Data for this task

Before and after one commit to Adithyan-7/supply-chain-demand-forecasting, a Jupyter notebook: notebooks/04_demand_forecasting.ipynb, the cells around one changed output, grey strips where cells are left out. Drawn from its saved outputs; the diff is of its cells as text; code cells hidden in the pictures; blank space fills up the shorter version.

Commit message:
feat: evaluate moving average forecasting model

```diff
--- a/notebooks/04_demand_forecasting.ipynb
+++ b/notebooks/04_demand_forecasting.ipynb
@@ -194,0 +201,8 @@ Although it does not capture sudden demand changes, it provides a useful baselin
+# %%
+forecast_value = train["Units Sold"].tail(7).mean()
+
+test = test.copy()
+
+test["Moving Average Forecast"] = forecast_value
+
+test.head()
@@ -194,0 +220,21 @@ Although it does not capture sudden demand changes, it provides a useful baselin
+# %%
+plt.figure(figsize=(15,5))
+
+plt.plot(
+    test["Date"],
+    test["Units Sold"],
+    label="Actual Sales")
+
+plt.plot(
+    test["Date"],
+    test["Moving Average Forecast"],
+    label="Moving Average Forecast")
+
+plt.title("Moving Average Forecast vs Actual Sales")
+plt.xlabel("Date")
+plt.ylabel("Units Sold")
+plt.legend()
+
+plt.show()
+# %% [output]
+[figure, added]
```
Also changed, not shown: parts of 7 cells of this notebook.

Problem to work on
An exact copy of the listing above is what is wanted.

Output
Before and after one commit to Adithyan-7/supply-chain-demand-forecasting, a Jupyter notebook: notebooks/04_demand_forecasting.ipynb, the cells around one changed output, grey strips where cells are left out. Drawn from its saved outputs; the diff is of its cells as text; code cells hidden in the pictures; blank space fills up the shorter version.

Commit message:
feat: evaluate moving average forecasting model

```diff
--- a/notebooks/04_demand_forecasting.ipynb
+++ b/notebooks/04_demand_forecasting.ipynb
@@ -194,0 +201,8 @@ Although it does not capture sudden demand changes, it provides a useful baselin
+# %%
+forecast_value = train["Units Sold"].tail(7).mean()
+
+test = test.copy()
+
+test["Moving Average Forecast"] = forecast_value
+
+test.head()
@@ -194,0 +220,21 @@ Although it does not capture sudden demand changes, it provides a useful baselin
+# %%
+plt.figure(figsize=(15,5))
+
+plt.plot(
+    test["Date"],
+    test["Units Sold"],
+    label="Actual Sales")
+
+plt.plot(
+    test["Date"],
+    test["Moving Average Forecast"],
+    label="Moving Average Forecast")
+
+plt.title("Moving Average Forecast vs Actual Sales")
+plt.xlabel("Date")
+plt.ylabel("Units Sold")
+plt.legend()
+
+plt.show()
+# %% [output]
+[figure, added]
```
Also changed, not shown: parts of 7 cells of this notebook.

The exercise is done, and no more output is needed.